— WORK TASK —
Only one span of the listing below should come back. It runs from the line with "participant UI as" through the line with "participant ENC as", and each of its lines must be reproduced exactly.

— DATA SUPPLIED —
▼
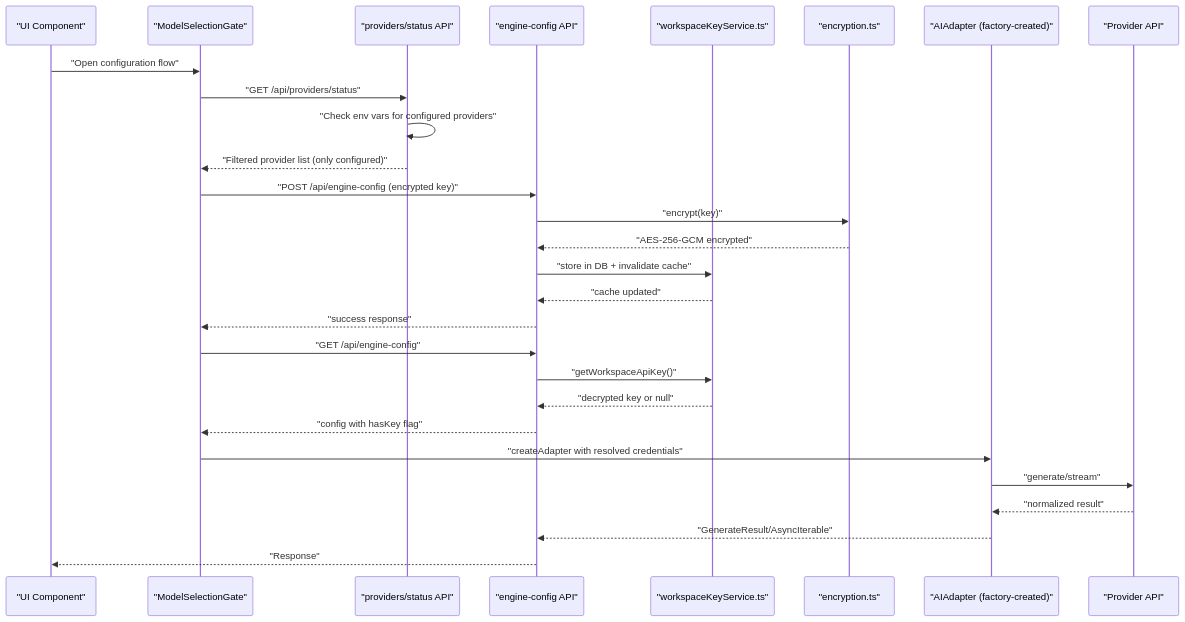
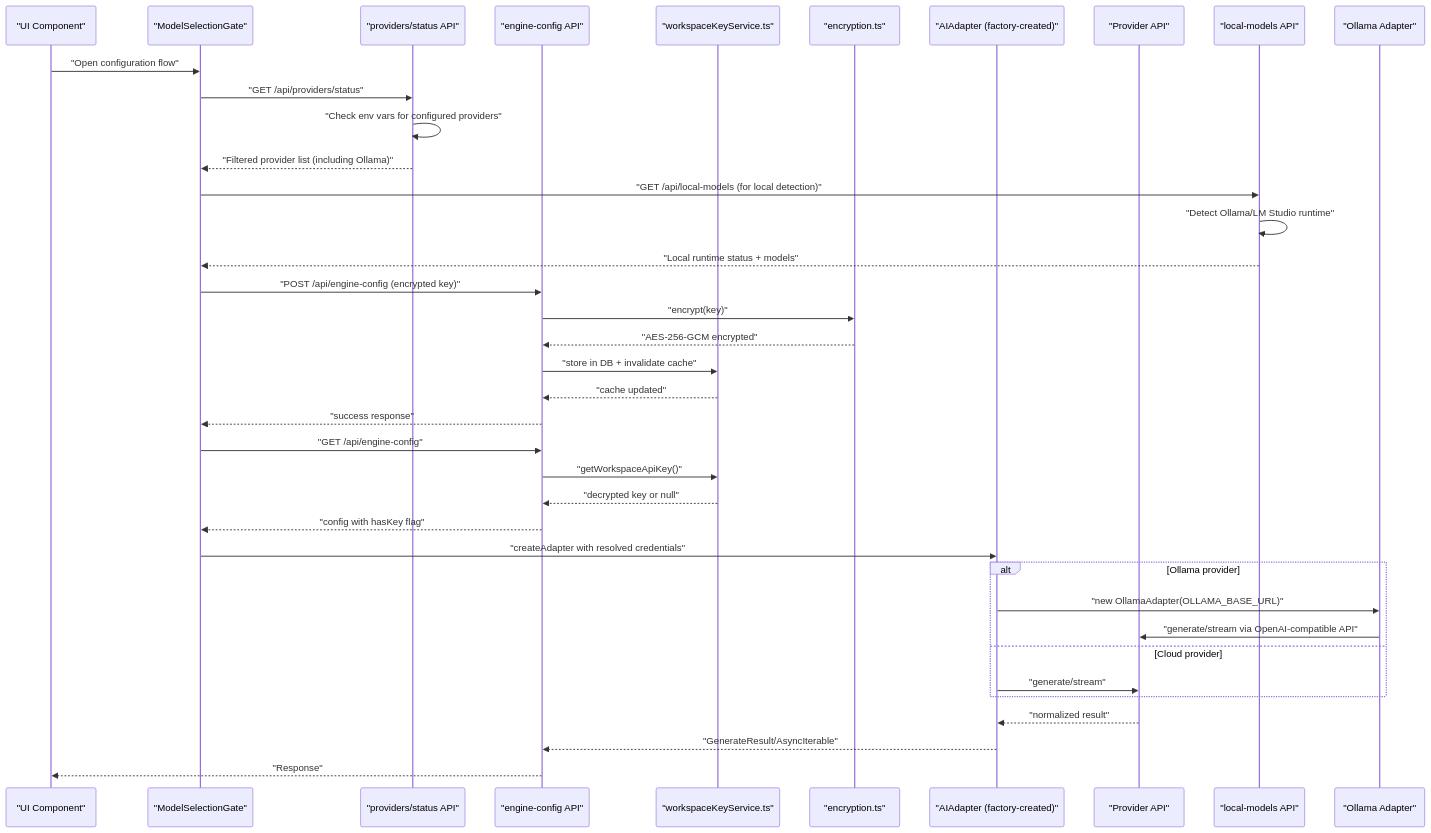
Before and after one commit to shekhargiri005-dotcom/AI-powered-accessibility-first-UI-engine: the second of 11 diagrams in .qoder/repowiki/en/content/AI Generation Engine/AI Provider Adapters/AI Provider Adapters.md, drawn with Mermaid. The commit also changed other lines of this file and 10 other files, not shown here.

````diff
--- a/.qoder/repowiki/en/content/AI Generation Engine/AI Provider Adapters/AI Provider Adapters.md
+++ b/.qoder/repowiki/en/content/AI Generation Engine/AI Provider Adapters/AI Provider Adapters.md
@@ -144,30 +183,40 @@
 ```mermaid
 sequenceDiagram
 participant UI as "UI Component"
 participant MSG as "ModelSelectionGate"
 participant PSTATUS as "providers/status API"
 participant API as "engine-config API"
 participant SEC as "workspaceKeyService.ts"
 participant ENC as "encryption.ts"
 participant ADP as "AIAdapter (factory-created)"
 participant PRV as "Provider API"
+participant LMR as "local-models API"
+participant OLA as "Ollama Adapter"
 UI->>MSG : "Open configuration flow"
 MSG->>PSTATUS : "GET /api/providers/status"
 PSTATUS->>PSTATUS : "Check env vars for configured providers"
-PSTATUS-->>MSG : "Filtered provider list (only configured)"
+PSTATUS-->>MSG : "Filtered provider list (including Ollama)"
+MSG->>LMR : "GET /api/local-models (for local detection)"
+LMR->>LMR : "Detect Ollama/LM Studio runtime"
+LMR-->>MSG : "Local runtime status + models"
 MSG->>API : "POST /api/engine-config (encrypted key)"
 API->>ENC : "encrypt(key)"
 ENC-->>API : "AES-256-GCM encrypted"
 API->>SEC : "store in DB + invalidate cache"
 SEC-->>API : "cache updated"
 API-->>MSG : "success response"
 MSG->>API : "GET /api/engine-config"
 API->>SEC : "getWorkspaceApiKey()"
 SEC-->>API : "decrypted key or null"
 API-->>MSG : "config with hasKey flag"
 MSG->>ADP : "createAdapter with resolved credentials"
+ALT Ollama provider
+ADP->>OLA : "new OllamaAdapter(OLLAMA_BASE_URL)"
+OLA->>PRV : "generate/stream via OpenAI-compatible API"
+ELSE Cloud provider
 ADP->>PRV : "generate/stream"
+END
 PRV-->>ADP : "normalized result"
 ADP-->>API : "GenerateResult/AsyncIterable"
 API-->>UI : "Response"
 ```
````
▲
— WRITTEN RESPONSE —
 participant UI as "UI Component"
 participant MSG as "ModelSelectionGate"
 participant PSTATUS as "providers/status API"
 participant API as "engine-config API"
 participant SEC as "workspaceKeyService.ts"
 participant ENC as "encryption.ts"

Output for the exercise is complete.